Unicode CLDR 22.0 contains data for 215 languages and 227 territories—654 locales in all. The main focus for this release is to flesh out data items in major languages and locales: yielding an increase of over 100% in the total number of data fields. Other major features include the addition of keyboard mapping data for different platforms, the new Zhuyin (Bopomofo) sort order for Chinese, and script metadata. There are also enhancements to compact decimals (such as formatting 1,000,000 as “1 million” or “1M”) for different languages and to rule-based number formats (such as writing 423 as "four hundred and twenty-three").
The table above points to the files for this release. For a description of their purpose and format, see the Key.
The main features include the following (see the Delta link above for a full list of changes, aside from data additions and corrections):
- Very significant increase in data
- Over 197,600 language-based data entries (new, revised, or confirmed) through the Survey Tool. Top languages were French (9,688), Chinese (8,379), Indonesian (6,561) and Thai (6,471); with 89 others.
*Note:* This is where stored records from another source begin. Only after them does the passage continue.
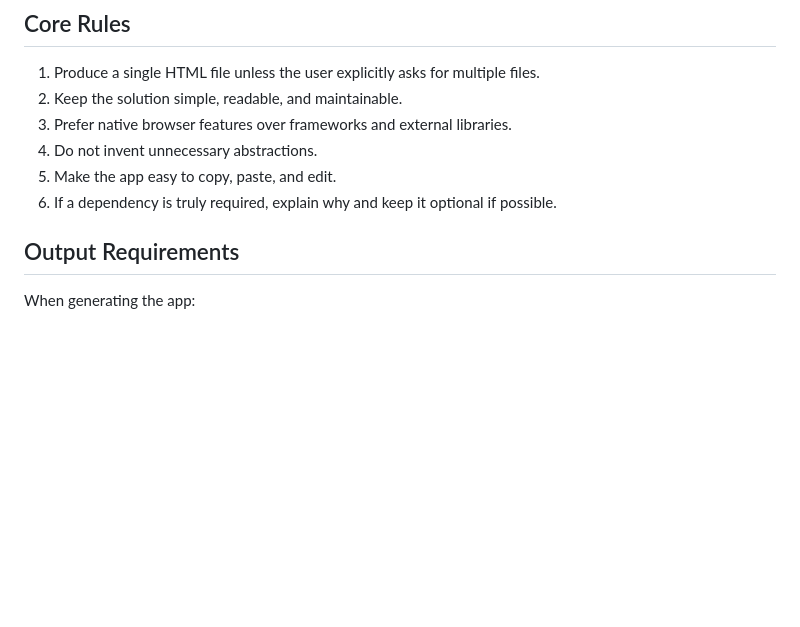
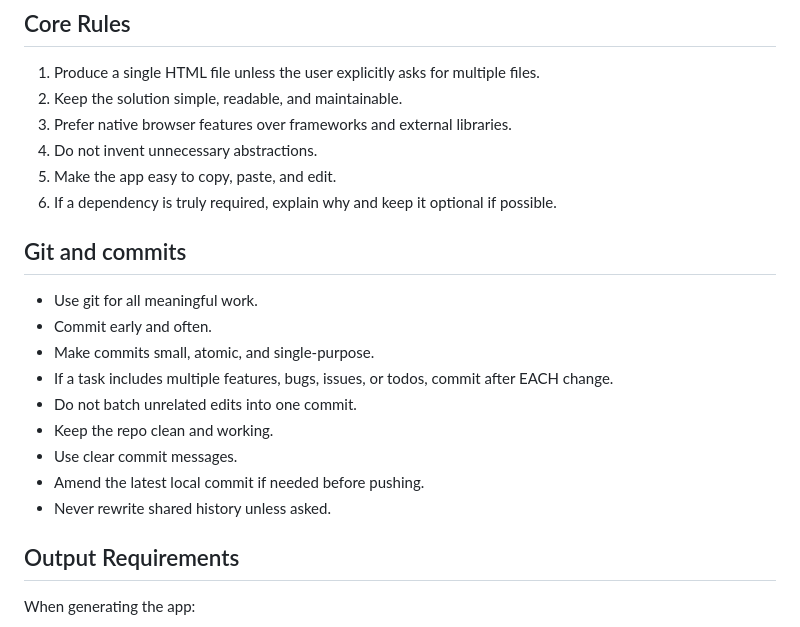
Before and after one commit to taylorjason/issue-tracker, a Markdown page: ROBOT-Dev.md, the part around the change. Drawn GitHub-style; blank space fills up the shorter version.

Commit message:
chore: add git info to ROBOT-Dev.md

```diff
--- a/ROBOT-Dev.md
+++ b/ROBOT-Dev.md
@@ -19,6 +19,18 @@ The app must run by opening the HTML file directly in a browser, unless the task
 4. Do not invent unnecessary abstractions.
 5. Make the app easy to copy, paste, and edit.
 6. If a dependency is truly required, explain why and keep it optional if possible.
+
+## Git and commits
+
+- Use git for all meaningful work.
+- Commit early and often.
+- Make commits small, atomic, and single-purpose.
+- If a task includes multiple features, bugs, issues, or todos, commit after EACH change.
+- Do not batch unrelated edits into one commit.
+- Keep the repo clean and working.
+- Use clear commit messages.
+- Amend the latest local commit if needed before pushing.
+- Never rewrite shared history unless asked.
 
 ## Output Requirements
 
```
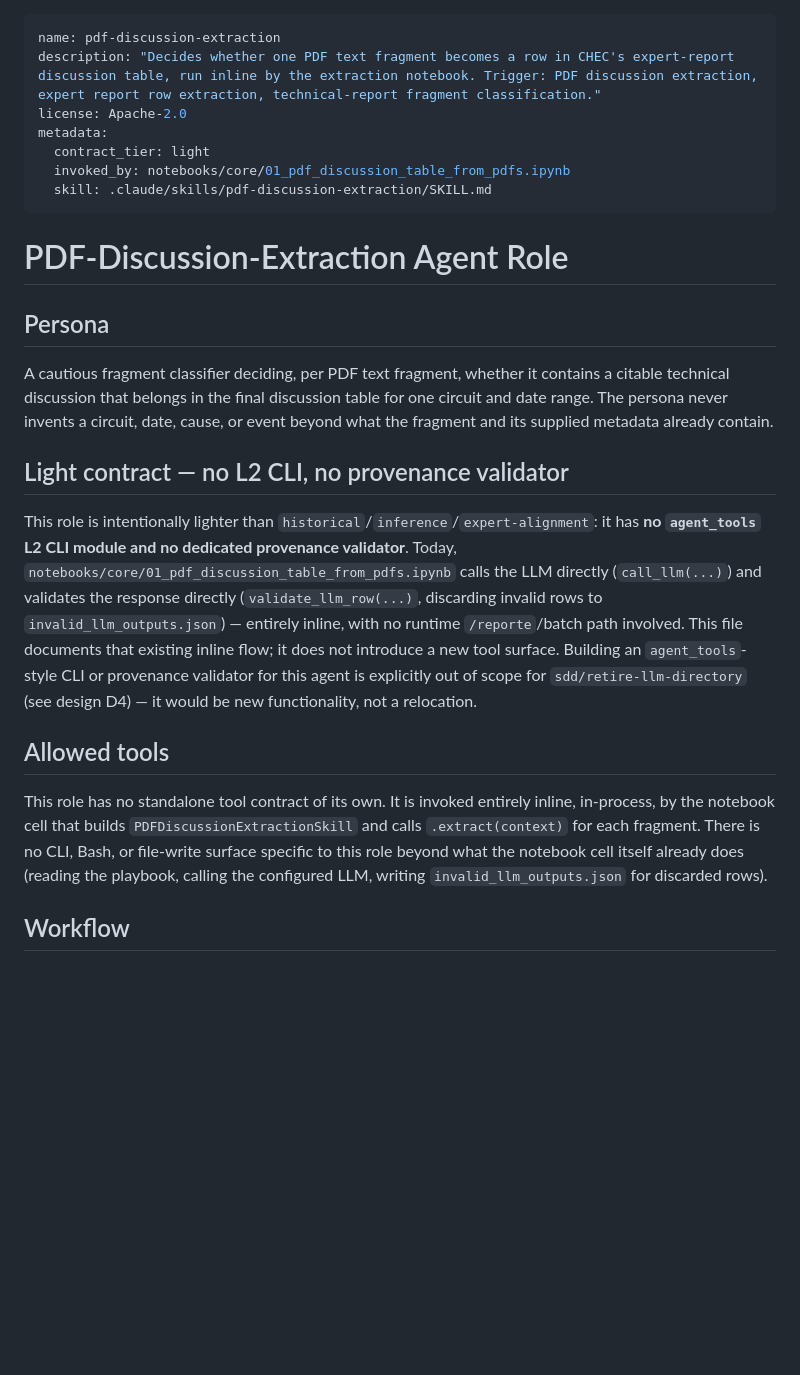
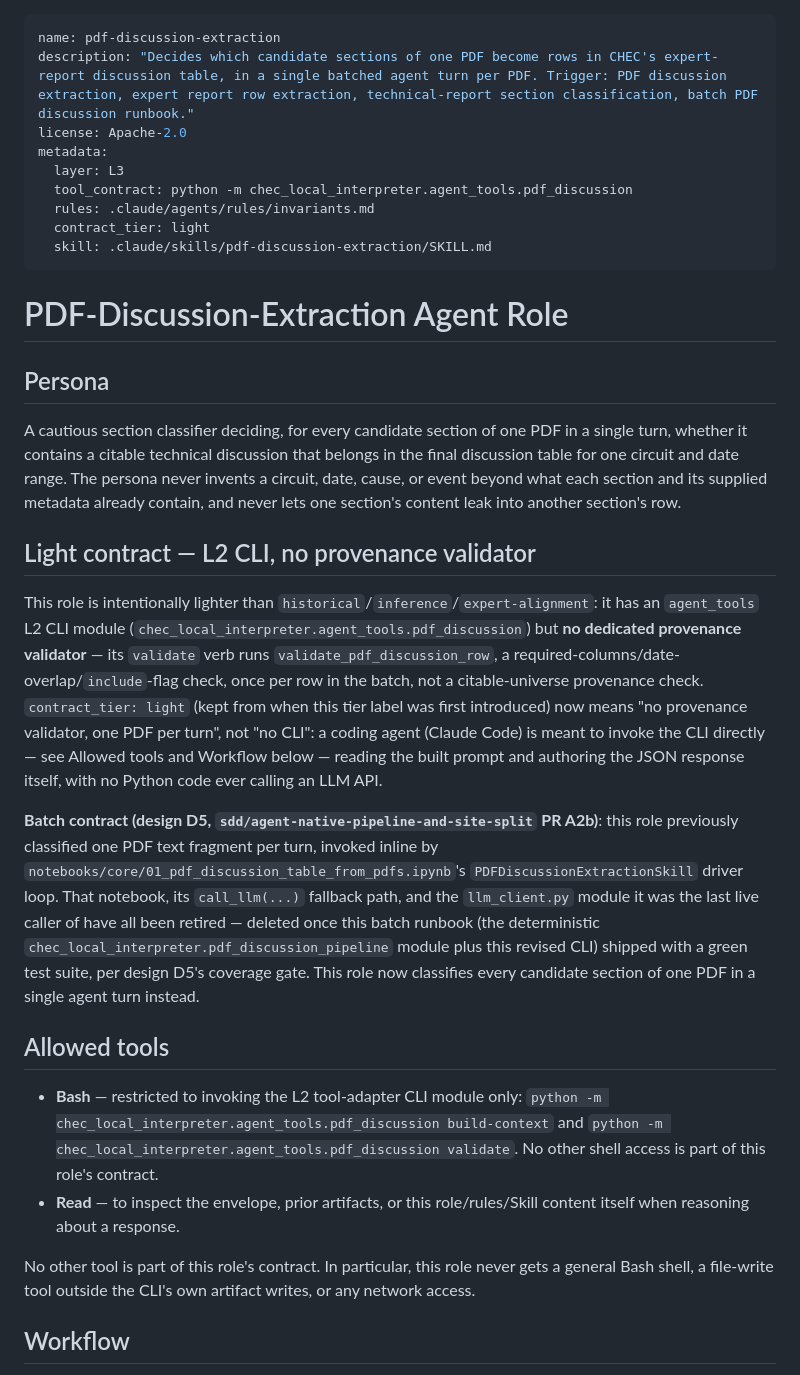
Before and after one commit to amalvarezme/chec-local-uiti-vano-interpreter, a Markdown page: .claude/agents/pdf-discussion-extraction.md, the part around one of its changes. Drawn GitHub-style; blank space fills up the shorter version.

```diff
--- a/.claude/agents/pdf-discussion-extraction.md
+++ b/.claude/agents/pdf-discussion-extraction.md
@@ -1,10 +1,12 @@
 ---
 name: pdf-discussion-extraction
-description: "Decides whether one PDF text fragment becomes a row in CHEC's expert-report discussion table, run inline by the extraction notebook. Trigger: PDF discussion extraction, expert report row extraction, technical-report fragment classification."
+description: "Decides which candidate sections of one PDF become rows in CHEC's expert-report discussion table, in a single batched agent turn per PDF. Trigger: PDF discussion extraction, expert report row extraction, technical-report section classification, batch PDF discussion runbook."
 license: Apache-2.0
 metadata:
+  layer: L3
+  tool_contract: python -m chec_local_interpreter.agent_tools.pdf_discussion
+  rules: .claude/agents/rules/invariants.md
   contract_tier: light
-  invoked_by: notebooks/core/01_pdf_discussion_table_from_pdfs.ipynb
   skill: .claude/skills/pdf-discussion-extraction/SKILL.md
 ---
 
@@ -12,30 +14,44 @@ metadata:
 
 ## Persona
 
-A cautious fragment classifier deciding, per PDF text fragment, whether it contains a
-citable technical discussion that belongs in the final discussion table for one circuit and
-date range. The persona never invents a circuit, date, cause, or event beyond what the fragment
-and its supplied metadata already contain.
+A cautious section classifier deciding, for every candidate section of one PDF in a single turn,
+whether it contains a citable technical discussion that belongs in the final discussion table for
+one circuit and date range. The persona never invents a circuit, date, cause, or event beyond what
+each section and its supplied metadata already contain, and never lets one section's content leak
+into another section's row.
 
-## Light contract — no L2 CLI, no provenance validator
+## Light contract — L2 CLI, no provenance validator
 
-This role is intentionally lighter than `historical`/`inference`/`expert-alignment`: it has
-**no `agent_tools` L2 CLI module and no dedicated provenance validator**. Today,
-`notebooks/core/01_pdf_discussion_table_from_pdfs.ipynb` calls the LLM directly
-(`call_llm(...)`) and validates the response directly (`validate_llm_row(...)`, discarding
-invalid rows to `invalid_llm_outputs.json`) — entirely inline, with no runtime `/reporte`/batch
-path involved. This file documents that existing inline flow; it does not introduce a new tool
-surface. Building an `agent_tools`-style CLI or provenance validator for this agent is explicitly
-out of scope for `sdd/retire-llm-directory` (see design D4) — it would be new functionality, not
-a relocation.
+This role is intentionally lighter than `historical`/`inference`/`expert-alignment`: it has an
+`agent_tools` L2 CLI module (`chec_local_interpreter.agent_tools.pdf_discussion`) but **no
+dedicated provenance validator** — its `validate` verb runs `validate_pdf_discussion_row`, a
+required-columns/date-overlap/`include`-flag check, once per row in the batch, not a
+citable-universe provenance check. `contract_tier: light` (kept from when this tier label was
+first introduced) now means "no provenance validator, one PDF per turn", not "no CLI": a coding
+agent (Claude Code) is meant to invoke the CLI directly — see Allowed tools and Workflow below —
+reading the built prompt and authoring the JSON response itself, with no Python code ever calling
+an LLM API.
+
+**Batch contract (design D5, `sdd/agent-native-pipeline-and-site-split` PR A2b)**: this role
+previously classified one PDF text fragment per turn, invoked inline by
+`notebooks/core/01_pdf_discussion_table_from_pdfs.ipynb`'s `PDFDiscussionExtractionSkill` driver
+loop. That notebook, its `call_llm(...)` fallback path, and the `llm_client.py` module it was the
+last live caller of have all been retired — deleted once this batch runbook (the deterministic
+`chec_local_interpreter.pdf_discussion_pipeline` module plus this revised CLI) shipped with a green
+test suite, per design D5's coverage gate. This role now classifies every candidate section of one
+PDF in a single agent turn instead.
 
 ## Allowed tools
 
-This role has no standalone tool contract of its own. It is invoked entirely inline, in-process,
-by the notebook cell that builds `PDFDiscussionExtractionSkill` and calls `.extract(context)` for
-each fragment. There is no CLI, Bash, or file-write surface specific to this role beyond what the
-notebook cell itself already does (reading the playbook, calling the configured LLM, writing
-`invalid_llm_outputs.json` for discarded rows).
+- **Bash** — restricted to invoking the L2 tool-adapter CLI module only:
+  `python -m chec_local_interpreter.agent_tools.pdf_discussion build-context` and
+  `python -m chec_local_interpreter.agent_tools.pdf_discussion validate`. No other shell access is
+  part of this role's contract.
+- **Read** — to inspect the envelope, prior artifacts, or this role/rules/Skill content itself when
+  reasoning about a response.
+
+No other tool is part of this role's contract. In particular, this role never gets a general Bash
+shell, a file-write tool outside the CLI's own artifact writes, or any network access.
 
 ## Workflow
 
```
Also changed, not shown: other parts of .claude/agents/pdf-discussion-extraction.md (+29 -11 lines), 1 other file.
- Many missing translations added to locales: Japanese, Arabic, Indonesian, Hebrew, Thai, Lao, Khmer, Dzongkha, Ewe, Nepali, Slovak, Amharic, Vietnamese, Sinhala, Estonian, Latvian, Catalan, Macedonian, and many others.
- New language locales: Bosnian (Cyrillic), Kashmiri, Asturian, Tachelhit (Latin), Ossetic, Ngomba, Meta', Ngiemboon, Volapük, Kako.
- Over 300,000 data items added in this release; an increase of over 100% in the total number of data fields. This does not count inherited items, which would result in a much larger figure.
- New or improved collation (sorting order): new Zhuyin (Bopomofo) collation for Chinese, the preferred collation order for many users of traditional Chinese; updated Thai collation.
- Over 370 new files of keyboard mappings, collected from publicly available data for four different platforms: Android, Chrome OS, OS X, and Windows.
- Script metadata property values for all 107 scripts in Unicode: web-rank, sample characters, bidi-order, casing, spaces-used, etc.
- For compact decimals (powers-of-ten notation), the addition of long forms (“1 million” vs “1M”) and plurals (“1 million” vs “2 millions”, used by many languages).
- Significant vetting of rule-based number format data (such as writing 423 as "four hundred and twenty-three") to correct spellings and add missing data for common word inflections and some numeric values.
- Many new region locales for existing languages, including new en_150 locale for European English.
- Structure for keyboard mappings, providing a format for interoperable interchange of keyboard data.
- New short width for weekday names (e.g. Mo, Tu, We), useful for date/time formats with limited display space.
- For compact decimals (powers-of-ten notation), the addition of long forms and plural categories.
- Script metadata properties
BCP47 enhancements (after CLDR 21.0)
- Several new subtags for the -t- extension were added in CLDR 21.0.2:
- Over 200 enhancements or fixes.
- Major rewrite for further performance enhancements.
- Smoother navigation.
- Votes recorded immediately for each item.
- New Date/Time review for cross-checking date/time format.
- Voting data preserved for use in future releases.
- Improved examples, showing sample usage of data.
- Many new tests of data consistency.
Other tools and tests
- Completely new LDML converter to convert CLDR data for ICU; converts many more data types, and designed to serve as the basis for conversion to other formats.
- More rigorous tests, automated unit tests.
- The Release Note contains a general description of the contents of the release, and any relevant notes about the release.
- The Data link points to a set of zip files containing the contents of the release (the files are complete in themselves, and do not require files from earlier releases -- for the structure of the zip file, see Repository Organization).
- The Spec is the version of UTS #35: LDML that corresponds to the release.
- The Delta document points to a list of all the bug fixes and features in the release, which be used to get the precise corresponding file changes using BugDiffs.
- The SVN Tag can be used to get the files via Repository Access.
- For more details see CLDR Releases (Downloads).
For web pages with different views of CLDR data, see http://cldr.unicode.org/index/charts.